A gem of architectural mystery, internally the Rosslyn Chapel is covered by carved images that have piqued the interest of historians trying to unravel their meaning. Made famous by Dan Brown's 'De Vinci Code' the chapel welcomes hundred of intrigued visitors every year, which helps to restore and maintain this delightful structure.
Founded in 1446 by Sir William St Clair the chapel took only 40 years to build. Naturally, with so much overt symbolism, the Knights Templar and Scottish freemasonry are part of the chapel's history.

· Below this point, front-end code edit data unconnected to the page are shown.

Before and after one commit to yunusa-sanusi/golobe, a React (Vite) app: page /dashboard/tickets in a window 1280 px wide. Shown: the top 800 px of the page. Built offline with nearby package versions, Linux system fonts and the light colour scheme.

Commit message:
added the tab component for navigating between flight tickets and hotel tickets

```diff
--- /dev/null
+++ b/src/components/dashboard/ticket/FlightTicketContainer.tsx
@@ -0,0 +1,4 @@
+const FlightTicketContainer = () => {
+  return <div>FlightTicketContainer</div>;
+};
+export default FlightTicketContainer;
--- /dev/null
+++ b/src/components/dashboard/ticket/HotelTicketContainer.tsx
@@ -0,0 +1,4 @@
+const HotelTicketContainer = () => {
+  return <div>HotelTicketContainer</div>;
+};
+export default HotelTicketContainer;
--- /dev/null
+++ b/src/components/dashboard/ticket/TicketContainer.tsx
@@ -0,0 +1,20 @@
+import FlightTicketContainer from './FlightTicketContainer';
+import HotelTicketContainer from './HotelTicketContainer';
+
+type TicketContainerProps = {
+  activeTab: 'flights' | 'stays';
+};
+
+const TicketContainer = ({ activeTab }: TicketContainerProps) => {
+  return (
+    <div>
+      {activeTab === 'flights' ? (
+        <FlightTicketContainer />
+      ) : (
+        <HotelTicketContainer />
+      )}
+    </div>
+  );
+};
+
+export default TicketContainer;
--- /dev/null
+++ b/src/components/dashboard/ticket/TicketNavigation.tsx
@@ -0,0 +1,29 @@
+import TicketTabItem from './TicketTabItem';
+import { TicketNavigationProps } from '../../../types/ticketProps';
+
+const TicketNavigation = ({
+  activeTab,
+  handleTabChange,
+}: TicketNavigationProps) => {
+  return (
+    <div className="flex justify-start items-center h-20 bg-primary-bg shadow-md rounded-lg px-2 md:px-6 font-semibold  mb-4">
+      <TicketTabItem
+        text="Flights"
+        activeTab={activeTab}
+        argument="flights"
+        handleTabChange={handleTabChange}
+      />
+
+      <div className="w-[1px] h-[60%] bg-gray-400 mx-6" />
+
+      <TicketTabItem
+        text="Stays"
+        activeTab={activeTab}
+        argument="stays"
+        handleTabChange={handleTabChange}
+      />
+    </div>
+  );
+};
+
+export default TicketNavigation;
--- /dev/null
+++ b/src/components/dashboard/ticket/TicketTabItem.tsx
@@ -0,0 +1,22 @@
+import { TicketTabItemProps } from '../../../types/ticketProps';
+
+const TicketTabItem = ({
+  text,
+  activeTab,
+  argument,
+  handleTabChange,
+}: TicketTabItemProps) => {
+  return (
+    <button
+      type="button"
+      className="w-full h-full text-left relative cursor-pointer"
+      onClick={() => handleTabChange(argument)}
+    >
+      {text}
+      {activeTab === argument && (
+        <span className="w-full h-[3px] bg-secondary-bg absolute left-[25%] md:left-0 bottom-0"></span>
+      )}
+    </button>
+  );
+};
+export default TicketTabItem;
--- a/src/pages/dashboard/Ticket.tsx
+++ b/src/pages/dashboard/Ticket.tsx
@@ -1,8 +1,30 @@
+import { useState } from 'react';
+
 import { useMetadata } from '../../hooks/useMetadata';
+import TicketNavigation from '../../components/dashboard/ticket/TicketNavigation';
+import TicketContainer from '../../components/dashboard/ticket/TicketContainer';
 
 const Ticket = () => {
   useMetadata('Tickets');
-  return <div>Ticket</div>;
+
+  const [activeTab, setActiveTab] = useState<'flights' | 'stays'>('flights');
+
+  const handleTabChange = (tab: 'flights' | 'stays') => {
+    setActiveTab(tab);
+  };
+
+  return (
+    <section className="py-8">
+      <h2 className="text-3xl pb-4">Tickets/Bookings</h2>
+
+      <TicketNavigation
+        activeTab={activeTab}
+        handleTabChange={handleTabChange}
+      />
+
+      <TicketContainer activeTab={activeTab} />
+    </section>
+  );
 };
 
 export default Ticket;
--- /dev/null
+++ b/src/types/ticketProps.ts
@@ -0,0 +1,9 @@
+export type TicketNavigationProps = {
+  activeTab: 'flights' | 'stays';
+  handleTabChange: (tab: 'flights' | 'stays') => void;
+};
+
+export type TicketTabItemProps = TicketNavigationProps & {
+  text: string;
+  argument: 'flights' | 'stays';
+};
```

'The Rosslyn Motet' (2006) by Stuart Mitchell Music. Stuart composed this beautiful piece based on some 27 years of research by Thomas J Mitchell (Stuart's father) into the musical references of the Rosslyn Chapel carvings of organised cubes, now called the Rosslyn Frequency. The first youtube below describes this research and its links with cymatics, and the second introduces the Rosslyn Motet.
Purchase the Rosslyn Motet from Stuart's store.
Rosslyn Chapel, Rosslyn, is located in stunning surroundings a short journey beyond the southern fringe of Edinburgh, Scotland.
The concept of Bio-Architecture emerged from Roger Green's 'International Sacred Geometry and Ecology' conferences. It is a term coined by Dan Winter who inspired many architects to use the geometry seen in nature's creations and integrate it into 'living' architecture. These principles are also incorporated into other environmental designs such as the Bloom the Desert projects.
Mike approaches his designs with the intent that everything is alive, interconnected and conscious. In essence a building is a living form! Being within such structures is invigorating, life sustaining, up-lifting....life enhancing.
Bio-Architecture conferences have been held in Budapest (2007) and South America. As a general theme, the merging of nature and man in designs is increasingly significant.